Firefighters were working to take advantage of a drop in winds and expected layer of fog on Tuesday.

There is little sign the weather in the coming days will bring further relief to firefighters, BBC Weather said. More tinder-dry conditions were forecast, with no rain expected.

Meanwhile, in southern California, a separate wildfire burnt 24 homes or other buildings in the wealthy Anaheim Hills area of Orange County, forcing thousands of residents to evacuate.

 The remains of the fire damaged Signarello Estate in in Napa, California.

The remains of the fire damaged Signarello Estate in in Napa, California. Photo: AFP

Loss of life and damage

At least 15 fires have raged across nine California counties, sending smoke as far south as San Francisco, about 96km away.

Taken together, the fires were considered among the deadliest in state history.

A new fire is reportedly burning near the Oakmont area of Santa Rosa, a city that has already been devastated by the blazes.

Details of how the seven people died in Sonoma were not immediately available but country sheriff Rob Giordano said he expected the death toll to rise.

"There is a lot of burned homes and a lot of burned areas, so it's just logical that we're gonna find more people," he said.

Two people also died in Napa county and one in Mendocino county when thousands of acres burned in one valley.

Sonoma County officials said they have received more than 100 missing-person reports by late Monday.

Authorities said they have found a few of the missing persons but most of the reports were still under investigation, Sonoma County spokesman Scott Alonso said on Tuesday.

Dozens of vineyard workers were reportedly airlifted to safety overnight.

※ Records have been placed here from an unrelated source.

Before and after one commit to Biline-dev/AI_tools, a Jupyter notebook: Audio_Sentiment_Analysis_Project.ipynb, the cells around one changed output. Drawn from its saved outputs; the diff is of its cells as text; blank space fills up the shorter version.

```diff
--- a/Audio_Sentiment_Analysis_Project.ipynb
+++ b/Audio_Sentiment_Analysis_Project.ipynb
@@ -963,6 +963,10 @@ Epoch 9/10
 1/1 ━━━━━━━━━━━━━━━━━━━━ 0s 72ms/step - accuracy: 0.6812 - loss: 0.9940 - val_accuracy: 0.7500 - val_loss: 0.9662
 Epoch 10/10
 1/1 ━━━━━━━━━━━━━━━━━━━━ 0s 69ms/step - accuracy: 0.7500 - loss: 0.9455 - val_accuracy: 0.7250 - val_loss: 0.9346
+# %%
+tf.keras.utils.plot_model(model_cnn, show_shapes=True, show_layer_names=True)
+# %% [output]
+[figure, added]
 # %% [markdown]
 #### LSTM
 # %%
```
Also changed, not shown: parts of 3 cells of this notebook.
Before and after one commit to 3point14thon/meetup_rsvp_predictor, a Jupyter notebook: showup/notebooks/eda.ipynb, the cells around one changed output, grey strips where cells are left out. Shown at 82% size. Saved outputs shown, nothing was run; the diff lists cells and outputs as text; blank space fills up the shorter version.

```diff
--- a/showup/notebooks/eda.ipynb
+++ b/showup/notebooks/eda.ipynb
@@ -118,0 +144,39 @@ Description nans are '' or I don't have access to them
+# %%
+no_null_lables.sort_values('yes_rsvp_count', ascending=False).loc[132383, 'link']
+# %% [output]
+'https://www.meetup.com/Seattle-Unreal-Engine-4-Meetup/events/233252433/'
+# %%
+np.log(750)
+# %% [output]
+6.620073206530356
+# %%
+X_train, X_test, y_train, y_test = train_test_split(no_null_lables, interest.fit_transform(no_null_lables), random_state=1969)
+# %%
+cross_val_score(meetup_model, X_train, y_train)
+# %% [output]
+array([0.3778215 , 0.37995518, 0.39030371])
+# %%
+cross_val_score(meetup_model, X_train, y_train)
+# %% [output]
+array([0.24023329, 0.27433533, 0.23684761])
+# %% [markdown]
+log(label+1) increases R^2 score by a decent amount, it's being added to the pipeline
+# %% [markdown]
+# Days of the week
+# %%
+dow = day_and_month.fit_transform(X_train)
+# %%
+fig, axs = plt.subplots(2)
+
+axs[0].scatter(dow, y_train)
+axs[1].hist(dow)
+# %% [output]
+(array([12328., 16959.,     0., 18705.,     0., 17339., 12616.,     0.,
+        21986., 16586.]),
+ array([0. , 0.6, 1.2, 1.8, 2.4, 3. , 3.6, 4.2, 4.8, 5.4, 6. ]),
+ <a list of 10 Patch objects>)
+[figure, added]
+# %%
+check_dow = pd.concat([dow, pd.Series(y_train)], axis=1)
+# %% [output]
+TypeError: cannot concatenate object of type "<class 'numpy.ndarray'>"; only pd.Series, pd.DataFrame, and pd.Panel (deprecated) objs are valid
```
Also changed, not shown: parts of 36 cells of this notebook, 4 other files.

Wineries belonging to the rich and famous were abandoned. One belonging to musician Dave Matthews was closed and at risk of being burned to the ground, staff said, as was the nearby Francis Ford Coppola Winery.

The vine harvest is already under way and many of the grapes have been picked.

Why did the fires spread so fast?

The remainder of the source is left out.